This is a Preprint and has not been peer reviewed. The published version of this Preprint is available: https://doi.org/10.1029/2021EF002581. This is version 1 of this Preprint.

Downloads

Download Preprint

Authors

Sofia Aldabet , Evan B Goldstein , Eli Lazarus 

Abstract

Barrier islands predominate the Atlantic and Gulf coastlines of the USA, where development exceeds national trends. Forward-looking models of barrier island dynamics often include feedbacks with management practices – particularly those aimed at mitigating damage to buildings from natural hazards – and how real estate markets may be linked to barrier island dynamics. However, models thus far do not account for networks of infrastructure, such as roads, and how the functioning of infrastructure networks might influence management strategies. Understanding infrastructure networks on barrier islands is an essential step toward improved insight and foresight into the future dynamics of human-altered barriers. Here, we examine thresholds in the functioning of 72 US Atlantic and Gulf Coast barrier islands. We use digital elevation models to assign an elevation to each intersection in each road network. From each road network we sequentially remove intersections, starting from the lowest elevation. In each network we identify a critical intersection – and corresponding elevation – at which the functioning of the network fails, and we match the elevation of each critical intersection to local annual exceedance probabilities for extreme high-water levels. We find a range of failure thresholds for barrier island road network functioning, and also find that no single metric – absolute elevation, annual exceedance probability, or a quantitative metric of robustness – sufficiently ranks the susceptibility of barrier road networks to failure. Future work can incorporate thresholds for road network into forward-looking models of barrier island dynamics that include hazard-mitigation practices for protecting infrastructure.

DOI

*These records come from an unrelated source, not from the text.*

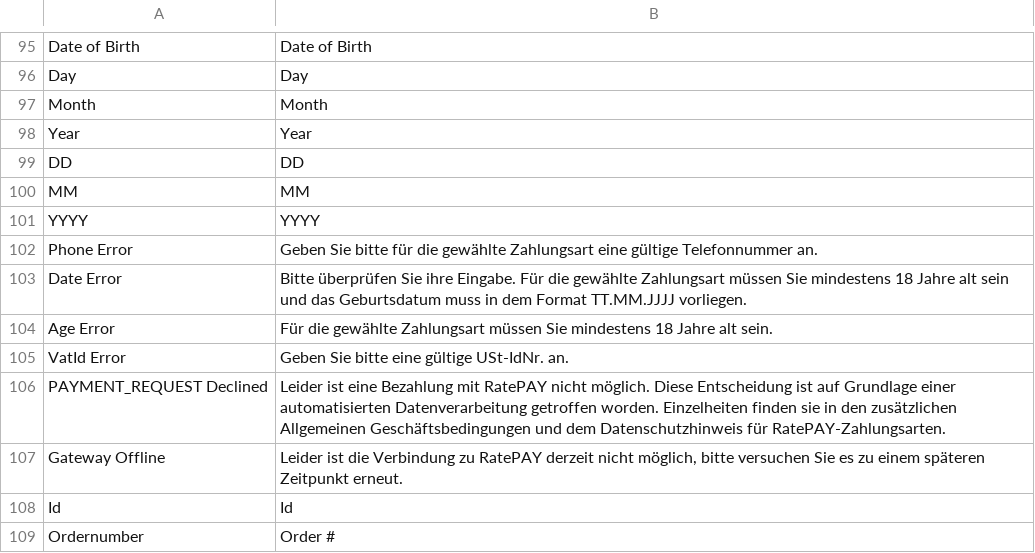
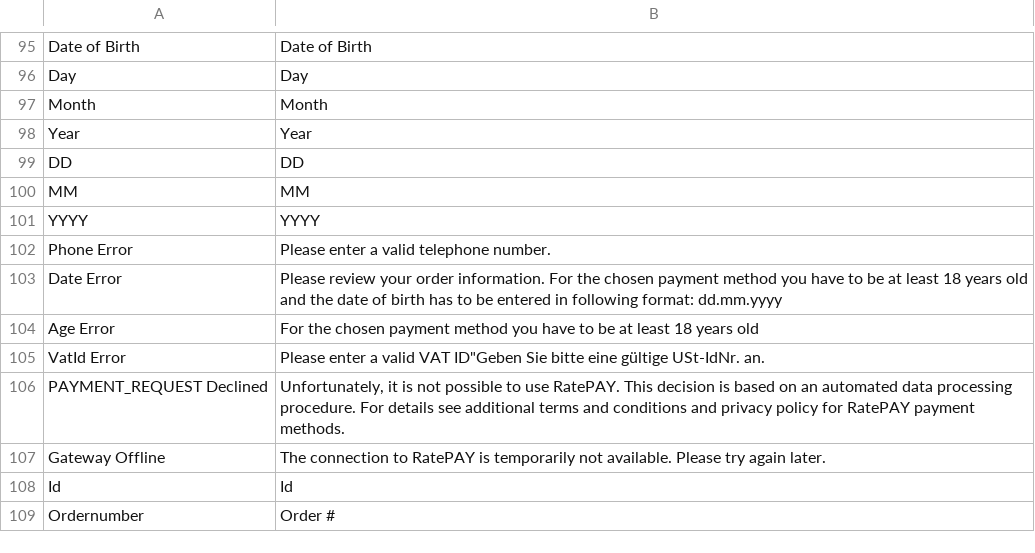
Before and after one commit to ratepay/magento1.7-module, a CSV file: app/locale/en_US/RatePAY_Ratepaypayment.csv, drawn as a sheet; only a part is shown, gaps mark what is left out.

Commit message:
[MGNT-207] add english translation for error messages

```diff
--- a/app/locale/en_US/RatePAY_Ratepaypayment.csv
+++ b/app/locale/en_US/RatePAY_Ratepaypayment.csv
@@ -101,8 +101,8 @@
 "YYYY","YYYY"
-"Phone Error","Geben Sie bitte für die gewählte Zahlungsart eine gültige Telefonnummer an."
-"Date Error","Bitte überprüfen Sie ihre Eingabe. Für die gewählte Zahlungsart müssen Sie mindestens 18 Jahre alt sein und das Geburtsdatum muss in dem Format TT.MM.JJJJ vorliegen."
-"Age Error","Für die gewählte Zahlungsart müssen Sie mindestens 18 Jahre alt sein."
-"VatId Error","Geben Sie bitte eine gültige USt-IdNr. an."
-"PAYMENT_REQUEST Declined","Leider ist eine Bezahlung mit RatePAY nicht möglich. Diese Entscheidung ist auf Grundlage einer automatisierten Datenverarbeitung getroffen worden. Einzelheiten finden sie in den zusätzlichen Allgemeinen Geschäftsbedingungen und dem Datenschutzhinweis für RatePAY-Zahlungsarten."
-"Gateway Offline","Leider ist die Verbindung zu RatePAY derzeit nicht möglich, bitte versuchen Sie es zu einem späteren Zeitpunkt erneut."
+"Phone Error","Please enter a valid telephone number."
+"Date Error","Please review your order information. For the chosen payment method you have to be at least 18 years old and the date of birth has to be entered in following format: dd.mm.yyyy"
+"Age Error","For the chosen payment method you have to be at least 18 years old"
+"VatId Error","Please enter a valid VAT ID""Geben Sie bitte eine gültige USt-IdNr. an."
+"PAYMENT_REQUEST Declined", "Unfortunately, it is not possible to use RatePAY. This decision is based on an automated data processing procedure. For details see additional terms and conditions and privacy policy for RatePAY payment methods."
+"Gateway Offline","The connection to RatePAY is temporarily not available. Please try again later."
 "Id","Id"
```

https://doi.org/10.31223/X55D1G

Subjects

Analysis, Geomorphology, Nature and Society Relations, Sustainability

Keywords

barrier island, flooding, network analysis, development, network robustness, road network

Dates

Published: 2021-12-04 10:50

Last Updated: 2021-12-04 18:50

License

CC BY Attribution 4.0 International

Additional Metadata

Conflict of interest statement:
None

Data Availability (Reason not available):
Links to data & code are provided in the manuscript.

Add a Comment

You must log in to post a comment.


Comments

There are no comments or no comments have been made public for this article.